Return every line of the data below that includes the string "empty".

(Data items)
== Segment start ==
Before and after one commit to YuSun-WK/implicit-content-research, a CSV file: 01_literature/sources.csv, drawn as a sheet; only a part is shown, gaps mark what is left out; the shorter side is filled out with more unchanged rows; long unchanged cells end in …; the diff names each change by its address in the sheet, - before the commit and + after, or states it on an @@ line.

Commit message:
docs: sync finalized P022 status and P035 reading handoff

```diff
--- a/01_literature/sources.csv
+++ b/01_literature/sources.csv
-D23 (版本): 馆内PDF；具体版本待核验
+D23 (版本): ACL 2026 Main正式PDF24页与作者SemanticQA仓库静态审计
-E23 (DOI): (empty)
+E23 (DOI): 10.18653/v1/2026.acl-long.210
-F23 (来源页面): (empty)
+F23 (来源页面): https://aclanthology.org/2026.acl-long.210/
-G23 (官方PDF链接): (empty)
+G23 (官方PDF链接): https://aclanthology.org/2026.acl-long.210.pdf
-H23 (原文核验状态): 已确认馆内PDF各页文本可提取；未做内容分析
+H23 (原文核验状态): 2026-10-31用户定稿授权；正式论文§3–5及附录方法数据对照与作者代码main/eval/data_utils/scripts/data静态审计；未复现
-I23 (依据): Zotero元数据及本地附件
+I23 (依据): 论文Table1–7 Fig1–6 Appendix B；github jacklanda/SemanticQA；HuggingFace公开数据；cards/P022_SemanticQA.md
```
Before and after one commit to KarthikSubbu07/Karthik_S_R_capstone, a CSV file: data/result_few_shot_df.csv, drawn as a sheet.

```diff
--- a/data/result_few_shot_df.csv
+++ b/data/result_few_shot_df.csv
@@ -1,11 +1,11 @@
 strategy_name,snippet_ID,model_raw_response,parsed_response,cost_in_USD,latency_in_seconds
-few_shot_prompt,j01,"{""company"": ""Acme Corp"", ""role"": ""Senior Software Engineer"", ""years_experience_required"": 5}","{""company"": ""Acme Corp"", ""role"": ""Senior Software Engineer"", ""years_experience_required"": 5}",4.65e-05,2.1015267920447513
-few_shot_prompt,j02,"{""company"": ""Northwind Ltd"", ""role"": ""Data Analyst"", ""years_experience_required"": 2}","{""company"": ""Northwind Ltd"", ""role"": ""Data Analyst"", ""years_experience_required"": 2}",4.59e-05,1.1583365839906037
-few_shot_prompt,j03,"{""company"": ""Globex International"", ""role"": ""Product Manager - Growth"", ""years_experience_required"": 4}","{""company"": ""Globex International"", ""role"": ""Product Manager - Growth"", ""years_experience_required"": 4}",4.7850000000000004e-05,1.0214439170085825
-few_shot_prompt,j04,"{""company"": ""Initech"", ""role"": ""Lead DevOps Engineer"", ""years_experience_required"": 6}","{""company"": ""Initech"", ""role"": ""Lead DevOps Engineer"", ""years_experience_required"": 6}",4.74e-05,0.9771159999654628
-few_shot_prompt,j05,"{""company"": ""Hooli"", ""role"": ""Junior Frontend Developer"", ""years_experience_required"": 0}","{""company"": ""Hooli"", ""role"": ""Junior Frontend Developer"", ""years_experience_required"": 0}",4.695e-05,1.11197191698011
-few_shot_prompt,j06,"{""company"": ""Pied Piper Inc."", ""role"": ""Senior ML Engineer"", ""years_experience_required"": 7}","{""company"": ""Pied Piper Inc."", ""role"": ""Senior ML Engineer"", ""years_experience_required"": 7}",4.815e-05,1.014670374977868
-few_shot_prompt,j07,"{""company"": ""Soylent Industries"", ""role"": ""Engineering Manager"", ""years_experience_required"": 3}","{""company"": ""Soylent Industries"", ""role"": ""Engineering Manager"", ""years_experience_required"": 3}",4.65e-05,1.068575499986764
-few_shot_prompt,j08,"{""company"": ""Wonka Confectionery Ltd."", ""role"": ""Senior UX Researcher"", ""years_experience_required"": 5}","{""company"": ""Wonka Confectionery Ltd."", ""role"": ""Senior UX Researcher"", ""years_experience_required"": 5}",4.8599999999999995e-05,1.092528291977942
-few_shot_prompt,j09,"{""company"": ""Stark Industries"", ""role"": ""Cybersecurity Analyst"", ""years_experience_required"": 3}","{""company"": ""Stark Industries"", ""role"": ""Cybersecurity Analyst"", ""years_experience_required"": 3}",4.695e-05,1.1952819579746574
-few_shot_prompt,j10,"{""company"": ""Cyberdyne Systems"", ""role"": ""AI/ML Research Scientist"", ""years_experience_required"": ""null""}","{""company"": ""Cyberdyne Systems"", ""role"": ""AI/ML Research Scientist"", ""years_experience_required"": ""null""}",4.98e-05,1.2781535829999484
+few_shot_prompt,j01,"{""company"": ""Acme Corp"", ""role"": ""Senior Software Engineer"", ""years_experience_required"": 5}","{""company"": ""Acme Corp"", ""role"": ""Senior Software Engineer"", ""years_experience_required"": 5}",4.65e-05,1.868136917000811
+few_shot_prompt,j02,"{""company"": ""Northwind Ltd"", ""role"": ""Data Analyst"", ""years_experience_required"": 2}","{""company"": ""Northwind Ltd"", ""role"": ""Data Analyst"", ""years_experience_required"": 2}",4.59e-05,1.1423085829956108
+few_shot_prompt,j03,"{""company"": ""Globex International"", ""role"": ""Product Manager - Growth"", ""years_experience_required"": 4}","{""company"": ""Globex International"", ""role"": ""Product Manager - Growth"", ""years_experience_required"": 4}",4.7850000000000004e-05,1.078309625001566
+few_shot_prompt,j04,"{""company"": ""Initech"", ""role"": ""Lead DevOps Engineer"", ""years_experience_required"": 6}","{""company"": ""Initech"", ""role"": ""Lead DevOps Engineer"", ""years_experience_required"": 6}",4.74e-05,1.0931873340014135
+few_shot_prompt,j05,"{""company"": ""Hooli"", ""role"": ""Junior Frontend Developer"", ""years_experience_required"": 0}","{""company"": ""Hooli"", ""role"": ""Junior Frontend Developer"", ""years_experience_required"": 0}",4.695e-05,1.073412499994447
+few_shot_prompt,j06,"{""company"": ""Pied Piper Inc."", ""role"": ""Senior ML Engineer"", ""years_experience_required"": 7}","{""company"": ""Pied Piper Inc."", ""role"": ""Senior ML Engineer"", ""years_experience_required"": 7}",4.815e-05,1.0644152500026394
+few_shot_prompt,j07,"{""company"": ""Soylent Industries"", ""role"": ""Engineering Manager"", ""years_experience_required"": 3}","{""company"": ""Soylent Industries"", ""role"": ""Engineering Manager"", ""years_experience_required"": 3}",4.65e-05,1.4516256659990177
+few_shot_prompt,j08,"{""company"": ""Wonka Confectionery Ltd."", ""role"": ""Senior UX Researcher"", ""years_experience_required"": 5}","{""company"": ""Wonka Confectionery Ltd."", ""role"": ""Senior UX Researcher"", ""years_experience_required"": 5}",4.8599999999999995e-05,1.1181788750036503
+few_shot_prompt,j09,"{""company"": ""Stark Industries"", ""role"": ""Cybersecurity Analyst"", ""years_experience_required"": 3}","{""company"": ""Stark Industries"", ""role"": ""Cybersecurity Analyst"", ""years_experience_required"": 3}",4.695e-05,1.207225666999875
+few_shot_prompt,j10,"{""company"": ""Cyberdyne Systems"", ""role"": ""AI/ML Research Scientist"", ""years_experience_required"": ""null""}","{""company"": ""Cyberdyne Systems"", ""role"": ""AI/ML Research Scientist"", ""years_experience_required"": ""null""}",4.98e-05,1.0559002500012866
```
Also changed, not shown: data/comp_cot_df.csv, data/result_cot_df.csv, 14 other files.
== Segment end ==
(SOLUTION TO THE EXERCISE)
-E23 (DOI): (empty)
-F23 (来源页面): (empty)
-G23 (官方PDF链接): (empty)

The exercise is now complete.